▶ _What the exercise asks_:
Copy the listing below exactly, but skip the pictures.

▶ _Dataset records_:

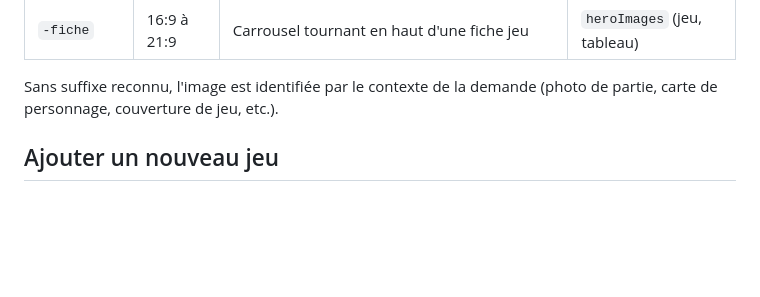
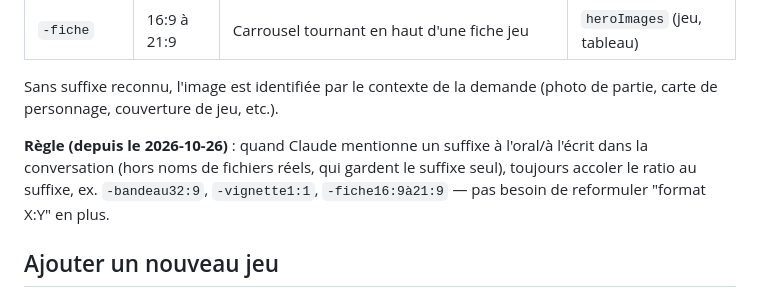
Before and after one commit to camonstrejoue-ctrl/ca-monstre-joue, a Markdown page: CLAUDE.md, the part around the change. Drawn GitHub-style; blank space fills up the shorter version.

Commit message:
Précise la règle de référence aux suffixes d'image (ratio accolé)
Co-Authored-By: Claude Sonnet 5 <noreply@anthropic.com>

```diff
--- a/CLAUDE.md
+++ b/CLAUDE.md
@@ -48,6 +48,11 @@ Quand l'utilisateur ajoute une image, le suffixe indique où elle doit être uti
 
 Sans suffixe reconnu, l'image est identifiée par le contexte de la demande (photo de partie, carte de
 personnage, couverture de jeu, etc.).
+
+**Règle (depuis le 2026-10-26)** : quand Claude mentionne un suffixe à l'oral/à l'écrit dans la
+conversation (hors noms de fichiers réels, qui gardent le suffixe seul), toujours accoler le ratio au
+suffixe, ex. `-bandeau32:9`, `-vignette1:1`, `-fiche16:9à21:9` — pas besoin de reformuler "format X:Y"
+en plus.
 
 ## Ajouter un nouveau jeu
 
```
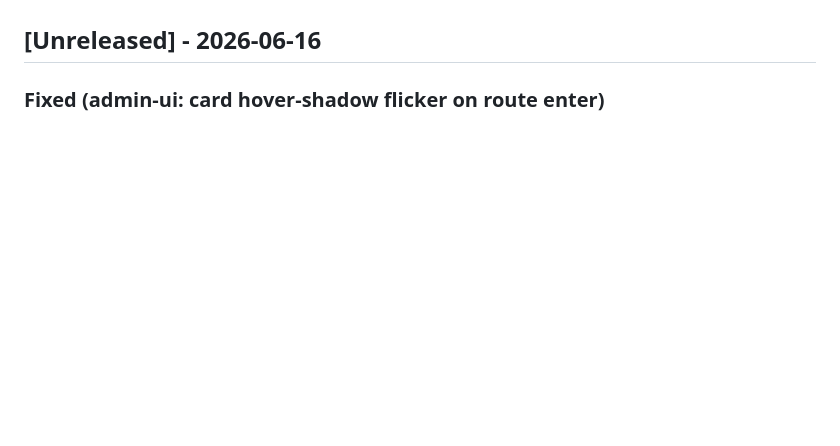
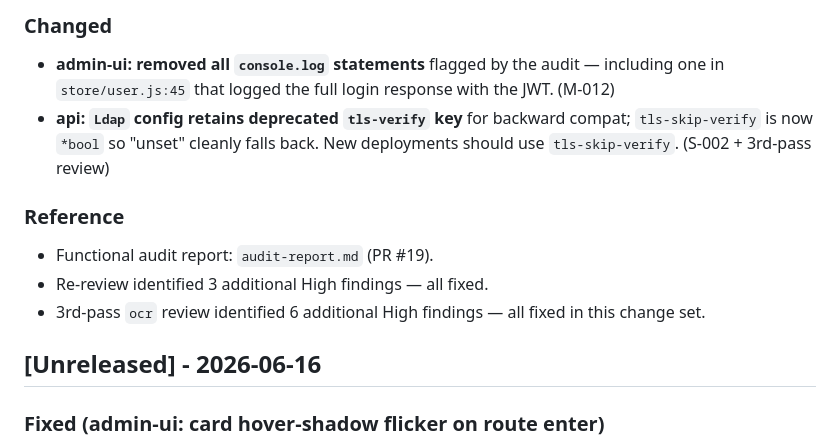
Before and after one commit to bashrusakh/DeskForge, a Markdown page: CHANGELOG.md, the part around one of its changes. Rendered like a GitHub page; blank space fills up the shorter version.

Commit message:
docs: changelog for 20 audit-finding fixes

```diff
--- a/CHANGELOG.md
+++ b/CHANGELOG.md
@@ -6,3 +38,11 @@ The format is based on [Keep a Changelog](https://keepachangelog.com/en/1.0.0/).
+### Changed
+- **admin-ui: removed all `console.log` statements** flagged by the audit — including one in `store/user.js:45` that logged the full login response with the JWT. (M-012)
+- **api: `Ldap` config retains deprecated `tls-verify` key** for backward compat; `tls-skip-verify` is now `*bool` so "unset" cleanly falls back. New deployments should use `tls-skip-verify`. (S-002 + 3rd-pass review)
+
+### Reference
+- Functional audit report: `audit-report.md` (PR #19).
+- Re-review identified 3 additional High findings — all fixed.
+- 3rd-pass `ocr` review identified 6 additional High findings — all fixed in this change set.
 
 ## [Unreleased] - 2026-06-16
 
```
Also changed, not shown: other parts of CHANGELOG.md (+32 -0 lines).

▶ _Solution for this problem_:
Before and after one commit to camonstrejoue-ctrl/ca-monstre-joue, a Markdown page: CLAUDE.md, the part around the change. Drawn GitHub-style; blank space fills up the shorter version.

Commit message:
Précise la règle de référence aux suffixes d'image (ratio accolé)
Co-Authored-By: Claude Sonnet 5 <noreply@anthropic.com>

```diff
--- a/CLAUDE.md
+++ b/CLAUDE.md
@@ -48,6 +48,11 @@ Quand l'utilisateur ajoute une image, le suffixe indique où elle doit être uti
 
 Sans suffixe reconnu, l'image est identifiée par le contexte de la demande (photo de partie, carte de
 personnage, couverture de jeu, etc.).
+
+**Règle (depuis le 2026-10-26)** : quand Claude mentionne un suffixe à l'oral/à l'écrit dans la
+conversation (hors noms de fichiers réels, qui gardent le suffixe seul), toujours accoler le ratio au
+suffixe, ex. `-bandeau32:9`, `-vignette1:1`, `-fiche16:9à21:9` — pas besoin de reformuler "format X:Y"
+en plus.
 
 ## Ajouter un nouveau jeu
 
```
Before and after one commit to bashrusakh/DeskForge, a Markdown page: CHANGELOG.md, the part around one of its changes. Rendered like a GitHub page; blank space fills up the shorter version.

Commit message:
docs: changelog for 20 audit-finding fixes

```diff
--- a/CHANGELOG.md
+++ b/CHANGELOG.md
@@ -6,3 +38,11 @@ The format is based on [Keep a Changelog](https://keepachangelog.com/en/1.0.0/).
+### Changed
+- **admin-ui: removed all `console.log` statements** flagged by the audit — including one in `store/user.js:45` that logged the full login response with the JWT. (M-012)
+- **api: `Ldap` config retains deprecated `tls-verify` key** for backward compat; `tls-skip-verify` is now `*bool` so "unset" cleanly falls back. New deployments should use `tls-skip-verify`. (S-002 + 3rd-pass review)
+
+### Reference
+- Functional audit report: `audit-report.md` (PR #19).
+- Re-review identified 3 additional High findings — all fixed.
+- 3rd-pass `ocr` review identified 6 additional High findings — all fixed in this change set.
 
 ## [Unreleased] - 2026-06-16
 
```
Also changed, not shown: other parts of CHANGELOG.md (+32 -0 lines).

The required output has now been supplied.